- While deforestation in the Brazilian Amazon has fallen sharply over the past decade, a larger share of forest loss is now being driven by small-scale actors.
- The reason for the shifts appear to be related to Brazil’s system for monitoring deforestation. Large-scale clearing is more easily detected by the satellite system.
- Study conducted by Climate Policy Initiative and the Pontifical Catholic University of Rio de Janeiro.
While deforestation in the Brazilian Amazon has fallen sharply over the past decade, a larger share of forest loss is now being driven by actors who are more difficult to control, putting up a new challenge in the battle to limit destruction of Earth’s largest rainforest, reports a new study published by Climate Policy Initiative (CPI) and the Pontifical Catholic University of Rio de Janeiro (PUC-Rio).
The study, which confirms earlier research concluding that the recent decline in deforestation has mostly been the result of reductions in clearing by large-scale landholders, looked specifically at trends in Pará and Mato Grosso, states which together account for roughly two-thirds of forest loss in the “legal Amazon”, an area Brazil officially recognizes as the Amazon biome. However the findings suggest the reality is more complex than conventionally assumed, with smallholder clearing accounting for a significantly larger share of overall forest loss in Pará compared with Mato Grosso.
“At the beginning of the 2000s, smallholders in Mato Grosso tended to clear their property in medium- and large-scale tracts of land. While smallholder’s share of deforestation remained constant over the 2000s, the share of small-scale clearings increased in the state. This is because clearings of medium- and large-scale tracts fell inside medium and large properties,” stated CPI on its website.

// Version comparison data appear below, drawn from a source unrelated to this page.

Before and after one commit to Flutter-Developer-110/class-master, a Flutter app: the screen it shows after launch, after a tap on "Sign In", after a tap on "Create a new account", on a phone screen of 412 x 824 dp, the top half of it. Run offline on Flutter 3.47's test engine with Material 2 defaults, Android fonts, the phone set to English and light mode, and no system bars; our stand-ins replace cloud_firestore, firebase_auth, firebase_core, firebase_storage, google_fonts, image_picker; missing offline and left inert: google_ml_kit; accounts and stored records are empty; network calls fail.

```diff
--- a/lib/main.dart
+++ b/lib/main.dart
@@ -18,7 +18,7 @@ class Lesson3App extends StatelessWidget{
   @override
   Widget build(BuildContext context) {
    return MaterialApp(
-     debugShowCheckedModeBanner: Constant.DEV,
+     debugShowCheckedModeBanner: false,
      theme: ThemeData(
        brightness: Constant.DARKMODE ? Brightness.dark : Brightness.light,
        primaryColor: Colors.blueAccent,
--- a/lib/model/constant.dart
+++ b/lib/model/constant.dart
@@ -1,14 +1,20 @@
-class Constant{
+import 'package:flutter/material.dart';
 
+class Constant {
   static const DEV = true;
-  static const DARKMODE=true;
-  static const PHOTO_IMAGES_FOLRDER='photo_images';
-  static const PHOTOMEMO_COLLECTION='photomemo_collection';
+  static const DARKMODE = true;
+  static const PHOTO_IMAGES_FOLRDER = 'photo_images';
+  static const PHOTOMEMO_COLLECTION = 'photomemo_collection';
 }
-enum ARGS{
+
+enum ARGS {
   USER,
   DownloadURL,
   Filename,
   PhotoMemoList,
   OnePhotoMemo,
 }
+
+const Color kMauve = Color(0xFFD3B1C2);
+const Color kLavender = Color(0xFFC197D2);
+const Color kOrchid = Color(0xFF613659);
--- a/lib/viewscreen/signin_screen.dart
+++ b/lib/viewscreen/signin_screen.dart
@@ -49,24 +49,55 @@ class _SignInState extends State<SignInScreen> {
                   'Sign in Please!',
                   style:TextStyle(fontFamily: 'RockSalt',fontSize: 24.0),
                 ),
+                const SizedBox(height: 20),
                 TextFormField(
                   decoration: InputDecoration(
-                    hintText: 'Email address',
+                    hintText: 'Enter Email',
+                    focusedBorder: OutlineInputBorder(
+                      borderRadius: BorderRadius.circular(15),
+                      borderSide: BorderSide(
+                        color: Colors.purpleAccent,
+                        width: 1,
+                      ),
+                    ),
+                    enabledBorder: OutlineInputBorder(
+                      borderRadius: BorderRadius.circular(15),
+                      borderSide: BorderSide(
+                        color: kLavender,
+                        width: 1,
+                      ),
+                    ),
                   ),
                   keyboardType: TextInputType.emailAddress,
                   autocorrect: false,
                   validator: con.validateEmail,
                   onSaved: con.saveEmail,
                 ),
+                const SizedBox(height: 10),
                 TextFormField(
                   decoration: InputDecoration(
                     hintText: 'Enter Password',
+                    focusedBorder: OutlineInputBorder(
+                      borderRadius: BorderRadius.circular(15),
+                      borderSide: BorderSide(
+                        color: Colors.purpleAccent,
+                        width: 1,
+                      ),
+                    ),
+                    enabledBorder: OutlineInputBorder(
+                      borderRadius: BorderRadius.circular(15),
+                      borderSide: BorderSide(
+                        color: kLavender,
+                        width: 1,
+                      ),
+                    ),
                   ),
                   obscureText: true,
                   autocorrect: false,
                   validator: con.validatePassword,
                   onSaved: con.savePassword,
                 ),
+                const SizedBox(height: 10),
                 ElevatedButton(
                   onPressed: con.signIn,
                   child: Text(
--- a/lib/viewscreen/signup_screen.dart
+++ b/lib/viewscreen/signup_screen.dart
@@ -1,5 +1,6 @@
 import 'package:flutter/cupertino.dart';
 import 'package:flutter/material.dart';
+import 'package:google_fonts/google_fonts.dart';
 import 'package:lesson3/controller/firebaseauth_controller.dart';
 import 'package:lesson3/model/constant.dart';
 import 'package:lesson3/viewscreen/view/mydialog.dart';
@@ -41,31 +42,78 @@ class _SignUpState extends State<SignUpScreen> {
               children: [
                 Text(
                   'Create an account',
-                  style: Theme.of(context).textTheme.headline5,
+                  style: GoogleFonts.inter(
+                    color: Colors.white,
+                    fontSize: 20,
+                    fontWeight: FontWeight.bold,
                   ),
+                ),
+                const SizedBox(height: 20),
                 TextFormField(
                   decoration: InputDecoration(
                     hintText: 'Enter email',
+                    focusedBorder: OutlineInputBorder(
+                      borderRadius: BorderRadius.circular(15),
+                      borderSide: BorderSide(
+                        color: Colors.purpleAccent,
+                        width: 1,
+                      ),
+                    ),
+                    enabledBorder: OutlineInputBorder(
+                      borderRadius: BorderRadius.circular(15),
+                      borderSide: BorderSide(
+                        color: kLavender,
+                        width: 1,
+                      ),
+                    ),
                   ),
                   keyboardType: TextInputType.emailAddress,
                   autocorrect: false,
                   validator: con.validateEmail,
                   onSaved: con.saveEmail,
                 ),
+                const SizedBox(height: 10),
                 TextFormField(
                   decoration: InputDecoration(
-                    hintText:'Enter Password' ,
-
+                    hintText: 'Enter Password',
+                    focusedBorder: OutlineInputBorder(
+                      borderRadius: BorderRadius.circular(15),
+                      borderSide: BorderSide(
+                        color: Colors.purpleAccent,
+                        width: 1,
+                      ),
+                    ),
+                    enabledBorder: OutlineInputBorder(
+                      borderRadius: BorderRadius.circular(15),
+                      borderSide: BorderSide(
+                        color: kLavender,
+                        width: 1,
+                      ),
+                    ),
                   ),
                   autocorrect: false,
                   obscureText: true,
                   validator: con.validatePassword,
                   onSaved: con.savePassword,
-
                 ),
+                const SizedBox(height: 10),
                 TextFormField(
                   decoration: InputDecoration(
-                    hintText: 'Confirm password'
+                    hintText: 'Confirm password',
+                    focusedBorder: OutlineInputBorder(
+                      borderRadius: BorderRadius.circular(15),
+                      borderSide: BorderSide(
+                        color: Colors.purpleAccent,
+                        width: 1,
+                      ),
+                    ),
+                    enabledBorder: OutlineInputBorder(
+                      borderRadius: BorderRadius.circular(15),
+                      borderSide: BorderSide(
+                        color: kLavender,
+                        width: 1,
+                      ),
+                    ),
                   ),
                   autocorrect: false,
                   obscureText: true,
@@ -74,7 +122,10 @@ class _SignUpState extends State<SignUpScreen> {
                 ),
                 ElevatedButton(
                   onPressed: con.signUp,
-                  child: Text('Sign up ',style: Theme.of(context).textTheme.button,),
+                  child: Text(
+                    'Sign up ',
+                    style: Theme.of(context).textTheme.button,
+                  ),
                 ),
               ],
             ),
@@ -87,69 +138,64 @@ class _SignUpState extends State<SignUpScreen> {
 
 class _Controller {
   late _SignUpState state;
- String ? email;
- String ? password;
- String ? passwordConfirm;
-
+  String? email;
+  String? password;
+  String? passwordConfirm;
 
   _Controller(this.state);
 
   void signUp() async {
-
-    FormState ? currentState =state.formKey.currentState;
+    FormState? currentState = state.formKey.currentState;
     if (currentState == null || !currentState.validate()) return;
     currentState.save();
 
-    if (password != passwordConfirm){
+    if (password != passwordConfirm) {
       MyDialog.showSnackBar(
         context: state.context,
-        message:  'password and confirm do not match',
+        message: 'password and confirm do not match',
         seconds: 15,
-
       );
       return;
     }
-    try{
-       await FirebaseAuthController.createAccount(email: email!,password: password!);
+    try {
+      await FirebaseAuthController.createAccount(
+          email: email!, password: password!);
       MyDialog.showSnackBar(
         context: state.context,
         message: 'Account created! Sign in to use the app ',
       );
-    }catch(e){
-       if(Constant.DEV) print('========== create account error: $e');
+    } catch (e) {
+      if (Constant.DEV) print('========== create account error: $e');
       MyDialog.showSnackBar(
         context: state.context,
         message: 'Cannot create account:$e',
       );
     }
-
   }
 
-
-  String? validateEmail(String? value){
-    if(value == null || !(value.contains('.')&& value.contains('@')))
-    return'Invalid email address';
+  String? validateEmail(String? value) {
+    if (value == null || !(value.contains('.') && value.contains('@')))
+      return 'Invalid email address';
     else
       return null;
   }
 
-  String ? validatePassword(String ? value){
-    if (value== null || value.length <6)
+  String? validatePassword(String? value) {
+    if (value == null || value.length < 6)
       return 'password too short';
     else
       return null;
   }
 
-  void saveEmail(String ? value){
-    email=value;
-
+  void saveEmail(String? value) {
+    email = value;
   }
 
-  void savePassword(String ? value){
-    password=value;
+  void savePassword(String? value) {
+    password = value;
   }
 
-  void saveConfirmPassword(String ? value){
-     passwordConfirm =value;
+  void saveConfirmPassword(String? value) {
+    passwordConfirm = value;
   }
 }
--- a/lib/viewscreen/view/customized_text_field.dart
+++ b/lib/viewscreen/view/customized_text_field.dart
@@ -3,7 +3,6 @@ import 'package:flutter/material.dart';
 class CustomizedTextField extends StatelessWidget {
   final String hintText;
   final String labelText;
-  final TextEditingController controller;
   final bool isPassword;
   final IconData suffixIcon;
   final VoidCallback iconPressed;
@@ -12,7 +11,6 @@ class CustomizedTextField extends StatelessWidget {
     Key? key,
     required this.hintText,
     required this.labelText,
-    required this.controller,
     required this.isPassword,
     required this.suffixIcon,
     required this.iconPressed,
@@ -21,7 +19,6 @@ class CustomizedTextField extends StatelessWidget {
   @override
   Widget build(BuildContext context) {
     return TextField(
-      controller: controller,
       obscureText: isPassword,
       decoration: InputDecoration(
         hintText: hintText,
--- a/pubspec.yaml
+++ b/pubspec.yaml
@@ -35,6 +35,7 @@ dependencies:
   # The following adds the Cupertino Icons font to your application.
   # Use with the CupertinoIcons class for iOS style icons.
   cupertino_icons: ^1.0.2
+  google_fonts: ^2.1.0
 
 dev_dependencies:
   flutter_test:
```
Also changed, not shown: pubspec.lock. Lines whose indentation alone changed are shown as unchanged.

“At the beginning of the 2000s, smallholders in Pará were much more engaged in small-scale clearings than in Mato Grosso. Deforestation on small properties remained relatively more persistent in Pará throughout the early 2010s. In addition, the share of small-scale clearing in overall state deforestation increased sharply into the late 2000s, especially when compared to Mato Grosso.”
The reason for the shifts appear to be related to Brazil’s system for monitoring deforestation. Large-scale clearing is more easily detected by the satellite system, which an earlier CPI study concluded was responsible for more than three-fifths of the observed drop in deforestation since 2004. Clearings under 25 hectares are usually missed by the alert system used for on-the-ground law enforcement.
“Researchers suspect the change in clearing size from medium and large-scale tracts to smaller tracts may be mainly due to the effectiveness of the remote-enforcement program that thwarted clearings larger than 25 hectares. When this type of illegal activity was more easily detected by the monitoring system, and, thus, more effectively contained, property holders in Mato Grosso shifted their deforestation activities to smaller tracts of land to escape detection.”
In contrast, because proportionally more deforestation in Pará has been driven by smallholders historically, they had less need to actually curb their practices.
“Pará landholders were more likely to elude the remote monitoring system because they were much less visible to law-enforcers,” said CPI. “This suggests that conservation policies may have been more effective in curbing deforestation in Mato Grosso than Pará.”
The conclusions are consistent with the messaging Brazilian authorities have been espousing in recent months, attributing blame for an apparent rise in deforestation to “illegal deforesters”. Others have pointed to other issues, including Brazil’s weakening economy and currency as well as the 2012 revision of the country’s Forest Code, which relaxed regulations on forest clearance on private lands. All of these developments post-date the study period, which runs from 2004-2012.
Nonetheless, the findings still have important policy implications.
First, say the researchers, Brazil needs develop and implement a better remote-sensing based monitoring system that detects small-scale clearing. Given recent advances in satellite and drone technology, combined with use of artificial intelligence and predicative models for forecasting where deforestation is likely to occur, that isn’t as tall an order as it would have been even just five years ago.
Second, Brazil must craft actions that more effectively target small-scale deforestation. But regional differences mean that a one-size-fits-all strategy is likely to fail, so policymakers need to consider specific local conditions.
And third, Brazil shouldn’t let down its guard with medium- and large-scale clearing given the substantial role those actors have had historically in chopping down the Amazon.
“It is clear that Brazil’s efforts to curb deforestation are working,” said study co-author Juliano Assunção, Director of CPI’s Brazil operations and professor at the Department of Economics at the Pontifical Catholic University of Rio de Janeiro, in a statement. “Our study shows, though, that there are still challenges. We need to step up forest protection strategies on smaller tracts of land.”
CITATION: Juliano Assunção and Clarissa Gandour. Strengthening Brazil’s Forest Protection in a Changing Landscape. Climate Policy Initiative (CPI) and the Pontifical Catholic University of Rio de Janeiro (PUC-Rio). Published: August 2015.